Our Conflict Minerals Compliance Program (the “Compliance Program”) has been designed to conform, in all material respects, to the “OECD Due Diligence Guidance for Responsible Supply Chains of Minerals from Conflict-Affected and High-Risk Areas, Third Edition” publication, which includes Supplements on Tin, Tantalum, Tungsten, and Gold, issued by the Organization for Economic Co-operation and Development (the “OECD Framework”). Our Compliance Program is designed to address the following five key objectives:
Establish a Corporate Program for Conflict Minerals
Identify and Assess Risk in the Supply Chain
Design a Strategy to Respond to Identified Risk in the Supply Chain
Fulfill Conflict Minerals Independent Audit and Reporting Obligations
Maintain a Due Diligence Program: Internal Review and Monitoring
We maintain a cross-functional Conflict Minerals Steering Committee to monitor our Compliance Program, with senior management support including representatives from Global Supply Chain Operations, Corporate Finance, Legal, and Global Public Affairs.
The Conflict Minerals Steering Committee oversees a task force with representation from the relevant functions to design, implement, and execute the Compliance Program. The task force formally documents the Compliance Program, as approved by senior management, to ensure compliance with the Rule, including performance of the following measures:
Maintenance of our Conflict Minerals policy on our website at https://www.intuitive.com/en-us/about-us/company/legal/governance.
Provision of a Supplier Manual document to all candidates and existing first-tier suppliers that support our manufacturing operations. Included in this manual is a provision that describes our expectations with respect to suppliers’ involvement and participation to support our Compliance Program.
Incorporation of specific language in our standard quality agreements for first-tier suppliers that requires participation in our Compliance Program.

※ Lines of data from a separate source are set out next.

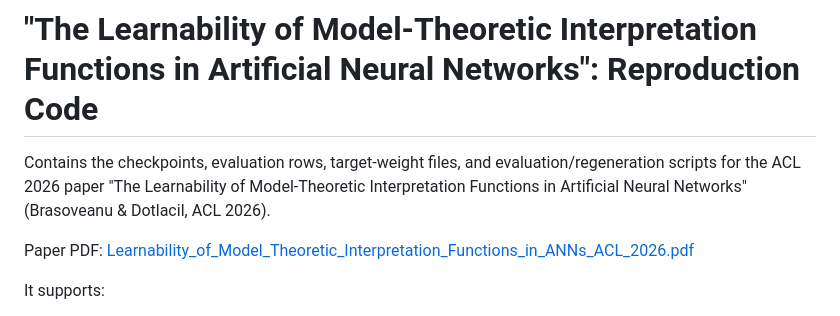
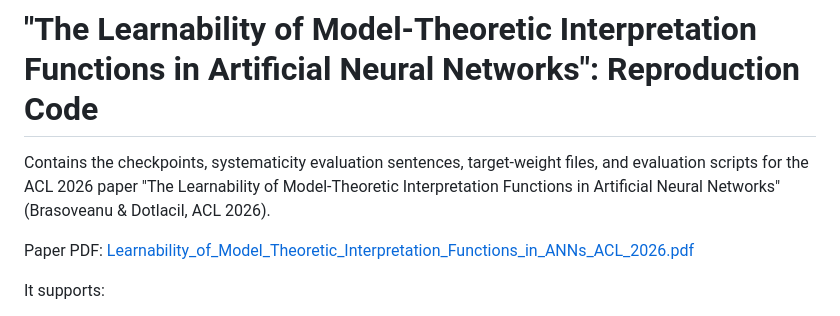
Before and after one commit to abrsvn/neural_model_theoretic_interpretation_ACL_2026, a Markdown page: README.md, the part around the change. GitHub-like rendering.

Commit message:
small readability update

```diff
--- a/README.md
+++ b/README.md
@@ -1,6 +1,6 @@
 # "The Learnability of Model-Theoretic Interpretation Functions in Artificial Neural Networks": Reproduction Code
 
-Contains the checkpoints, evaluation rows, target-weight files, and evaluation/regeneration scripts for the ACL 2026 paper "The Learnability of Model-Theoretic Interpretation Functions in Artificial Neural Networks" (Brasoveanu & Dotlacil, ACL 2026).
+Contains the checkpoints, systematicity evaluation sentences, target-weight files, and evaluation scripts for the ACL 2026 paper "The Learnability of Model-Theoretic Interpretation Functions in Artificial Neural Networks" (Brasoveanu & Dotlacil, ACL 2026).
 
 Paper PDF: [Learnability_of_Model_Theoretic_Interpretation_Functions_in_ANNs_ACL_2026.pdf](./Learnability_of_Model_Theoretic_Interpretation_Functions_in_ANNs_ACL_2026.pdf)
 
```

Maintenance of a Conflict Minerals Supplier Risk Assessment program (the “Risk Assessment”) using quantitative and qualitative factors to identify our first-tier suppliers that have not met (or are less likely to meet) our expectations to support our Compliance Program and Conflict Minerals policy by, for example, providing insufficient or no response to requests for information, failing to establish their own due diligence program, or not complying with the Rule.
We are a member of the Responsible Minerals Initiative (“RMI”), formerly known as the Conflict Free Sourcing Initiative, supporting the development and implementation of due diligence practices to further enable us to make informed decisions about Conflict Minerals in our supply chain. We support the Responsible Minerals Assurance Process (the “RMAP”), formerly known as the Conflict Free Smelter Program, part of the RMI, which offers companies and suppliers independent, third-party audits that can help to assess the conflict status of smelters and refiners.
III. REASONABLE COUNTRY OF ORIGIN INQUIRY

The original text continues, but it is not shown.